Weather conditions affect the: 

  • pace you choose
  • means of getting around
  • shelter/shade needed

You need to hold your visitors' attention to keep them together and focused. Ensure you meet the needs of visitors with limited mobility.


Trial plots

Trial plots can demonstrate results of research. Where possible, have contrast plots to highlight the differences. The interpretation of a trial plot can be made easier with signboards or posters. 

Event pop-up stand

Pop-up stands or gazebos come in many shapes and sizes. They can be flimsy or a robust, solid trailer. The stand is an excellent focal point for your audience, a place to gather to hear you talk. It becomes the hub for your audience to talk with each other and share ideas.

Pop-ups are a place to store, display and share marketing materials for visitors to take away – such as flyers booklets and business cards.

You can brand the stand strongly and even include memorable calls to action. Props can be displayed to add interest and increase engagement. The acoustic can be better under a stand than in the open and they provide shelter for your audience.

Flimsy pop-up stands, and everything they contain, are vulnerable in poor weather.

Guided farm tour with a trailer ride

A farm tour with a trailer ride needs careful planning to ensure it runs to time. Group size, timing and health and safety are all important considerations. 

Be sure to think through the tour from a visitor’s perspective; think  about themes, number of stops, timing and people’s comfort and whether it needs more than just you to do the talking.

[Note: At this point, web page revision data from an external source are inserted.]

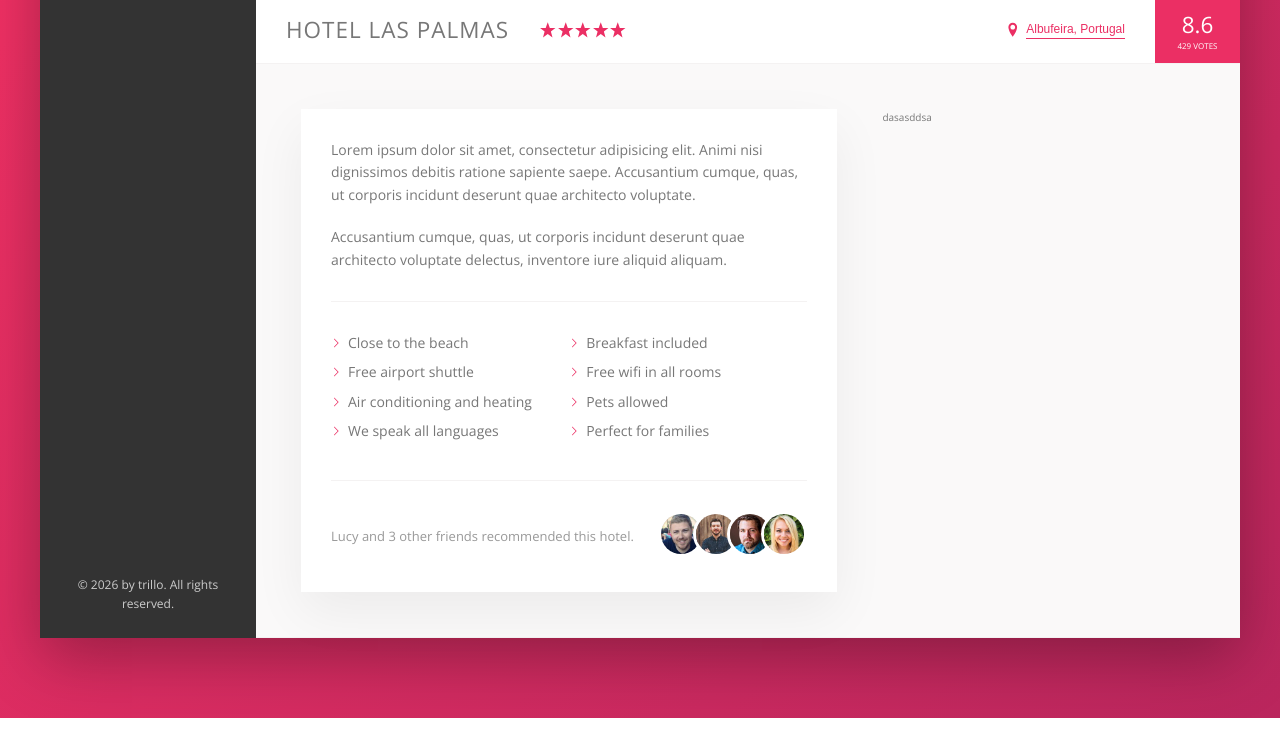
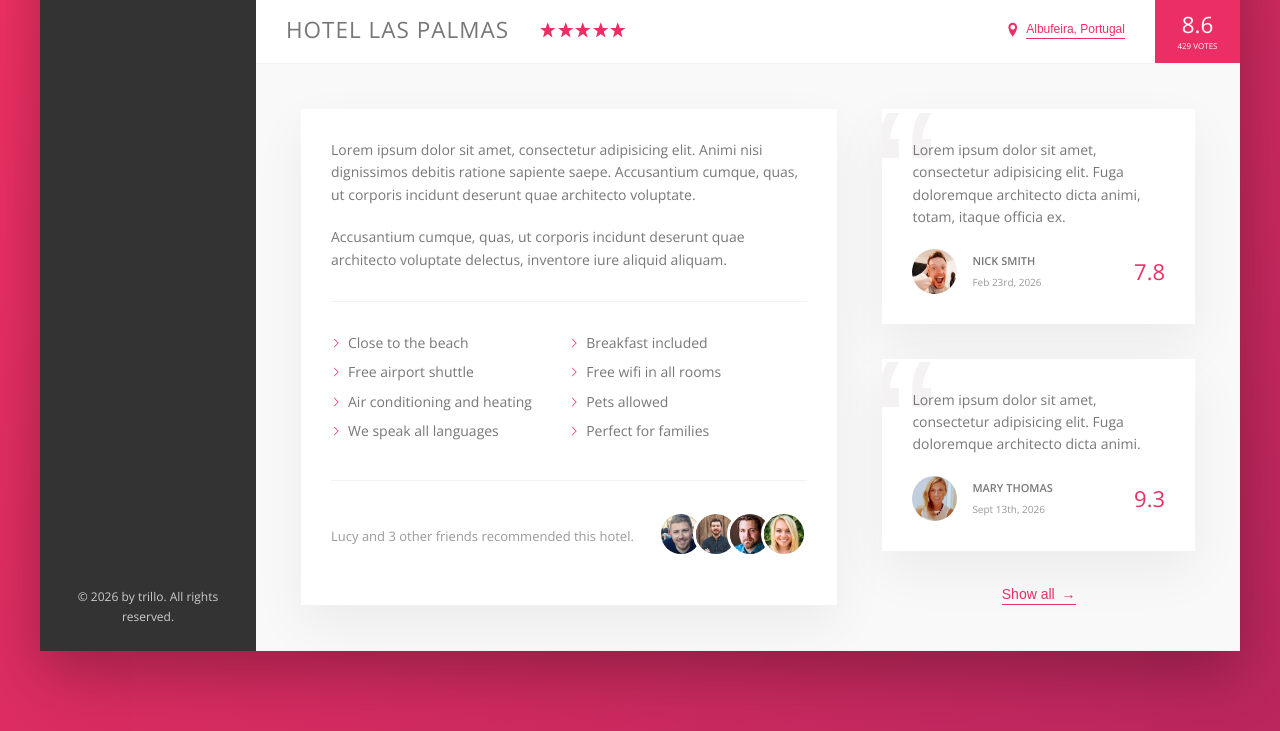
Before and after one commit to bartoszkonior/scss-projects, a website: page Trillo/index.html in a window 1280 px wide. Shown: the part 538-1269 px from the top of the page. Drawn offline with nearby package versions, Linux system fonts and the light colour scheme.

Commit message:
Trillo Add Reviews Section

```diff
--- a/Trillo/index.html
+++ b/Trillo/index.html
@@ -170,8 +170,39 @@
                             </div>
                         </div>
                     </div>
+
                     <div class="user-reviews">
-                        dasasddsa
+                        <figure class="review">
+                            <blockquote class="review__text">
+                                Lorem ipsum dolor sit amet, consectetur adipisicing elit.
+                                Fuga doloremque architecto dicta animi, totam, itaque officia
+                                ex.
+                            </blockquote>
+                            <figcaption class="review__user">
+                                <img src="img/user-1.jpg" alt="User 1" class="review__photo">
+                                <div class="review__user-box">
+                                    <p class="review__user-name">Nick Smith</p>
+                                    <p class="review__user-date">Feb 23rd, 2026</p>
+                                </div>
+                                <div class="review__rating">7.8</div>
+                            </figcaption>
+                        </figure>
+                        <figure class="review">
+                            <blockquote class="review__text">
+                                Lorem ipsum dolor sit amet, consectetur adipisicing elit. Fuga doloremque architecto
+                                dicta animi.
+                            </blockquote>
+                            <figcaption class="review__user">
+                                <img src="img/user-2.jpg" alt="User 2" class="review__photo">
+                                <div class="review__user-box">
+                                    <p class="review__user-name">Mary Thomas</p>
+                                    <p class="review__user-date">Sept 13th, 2026</p>
+                                </div>
+                                <div class="review__rating">9.3</div>
+                            </figcaption>
+                        </figure>
+
+                        <button class="btn-inline">Show all <span>&rarr;</span></button>
                     </div>
                 </div>
             </main>
--- a/Trillo/sass/_components.scss
+++ b/Trillo/sass/_components.scss
@@ -270,8 +270,17 @@
   cursor: pointer;
   transition: all 0.2s;
 
+  & span {
+    margin-left: 3px;
+    transition: margin-left 0.2s;
+  }
+
   &:hover {
     color: var(--color-grey-dark-1);
+
+    span {
+      margin-left: 8px;
+    }
   }
 
   &:focus {
@@ -364,3 +373,66 @@
     }
   }
 }
+
+//////////////////////////////////////////////
+/// REVIEWS
+.review {
+  background-color: #fff;
+  box-shadow: var(--shadow-light);
+  padding: 3rem;
+  margin-bottom: 3.5rem;
+  position: relative;
+  overflow: hidden;
+
+  &__text {
+    margin-bottom: 2rem;
+    position: relative;
+    z-index: 10;
+  }
+
+  &__user {
+    display: flex;
+    align-items: center;
+  }
+
+  &__photo {
+    height: 4.5rem;
+    width: 4.5rem;
+    border-radius: 50%;
+    margin-right: 1.5rem;
+  }
+
+  &__user-box {
+    margin-right: auto;
+  }
+
+  &__user-name {
+    font-size: 1.1rem;
+    font-weight: 600;
+    text-transform: uppercase;
+    margin-bottom: 0.4rem;
+  }
+
+  &__user-date {
+    font-size: 1rem;
+    color: var(--color-grey-dark-3);
+  }
+
+  &__rating {
+    color: var(--color-primary);
+    font-size: 2.2rem;
+    font-weight: 300;
+  }
+
+  &::before {
+    content: "\201C";
+    position: absolute;
+    top: -2.75rem;
+    left: -1rem;
+    line-height: 1;
+    font-size: 20rem;
+    color: var(--color-grey-light-2);
+    font-family: sans-serif;
+    z-index: 1;
+  }
+}
--- a/Trillo/sass/_layout.scss
+++ b/Trillo/sass/_layout.scss
@@ -39,6 +39,7 @@
 }
 
 .detail {
+  font-size: 1.4rem;
   display: flex;
   padding: 4.5rem;
   background-color: var(--color-grey-light-1);
@@ -46,7 +47,6 @@
 }
 
 .description {
-  font-size: 1.4rem;
   background-color: #fff;
   box-shadow: var(--shadow-light);
   padding: 3rem;
@@ -56,4 +56,8 @@
 
 .user-reviews {
   flex: 1;
+
+  display: flex;
+  flex-direction: column;
+  align-items: center;
 }
```
Also changed, not shown: Trillo/css/style.css, 1 other file.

Don’t be over ambitious in how much ground you can cover. Three or four stops and themes will be enough. Allow enough time for questions and for visitors to get on and off the trailer at each stop.

Your presenting position can be flexible (i.e. in the trailer, from the field looking back up at the visitors in the trailer or you can all get off and you can present at various places along the route).

The changing backdrop means the visitors stay engaged in the tour and presentation.

Of course there can be some negatives to a farm tour, if you try to present whilst the vehicle is moving then it can be hard to hear the presenter unless you have an amplified speaker. Health and safety considerations are essential. 

Techniques to engage your audiences in the field or on guided farm tours

Being outdoors is not a complete guarantee that what you are presenting will be interesting and memorable to your audience. You still have to think through what more you can do to communicate your main messages successfully.

·      Activity - as well as seeing, what can your audience do? Can you ask them to identify, compare, analyse? Do you have a short activity that they could try as individuals or in pairs or small groups and then share the results for you and the whole group to discuss? Taking part in a hands-on activity will help them remember the messages that you give them.

·      Demonstration - create a demonstration for your audience to watch. You could take a sample or use a diagnostic tool. The demonstration, and your careful and colourful explanation of what you are doing, can be a powerful and memorable part of your presentation.


Be sure to have several props at hand. These include photos (preferably large and laminated to be robust enough to be handed round), samples, enlarged tables/diagrams of main results, samples etc. Some props are for you to use or refer to but they can also be handed around to give your audience a feel for what you are talking about.

Are you prepared?

Question 1 / 8

Do you know how many people will be attending your outdoor event/presentation/tour?

Question 2 / 8

Have you a clear idea of exactly what messages you want your audience to take away?

Question 3 / 8

Have you thought about your available budget?

Question 4 / 8

Have you decided which type of outdoor presenting method you will use?

Question 5 / 8

Do you have props you can use whilst you are talking?

Question 6 / 8

Have you considered what additional information you may need ie. posters, flyers, brochures?

Question 7 / 8

Have you thought about whether you are going to organise an activity/demonstration?

Question 8 / 8

Are you aware of the pros/cons for this method of presenting outdoors?

You've completed the quiz.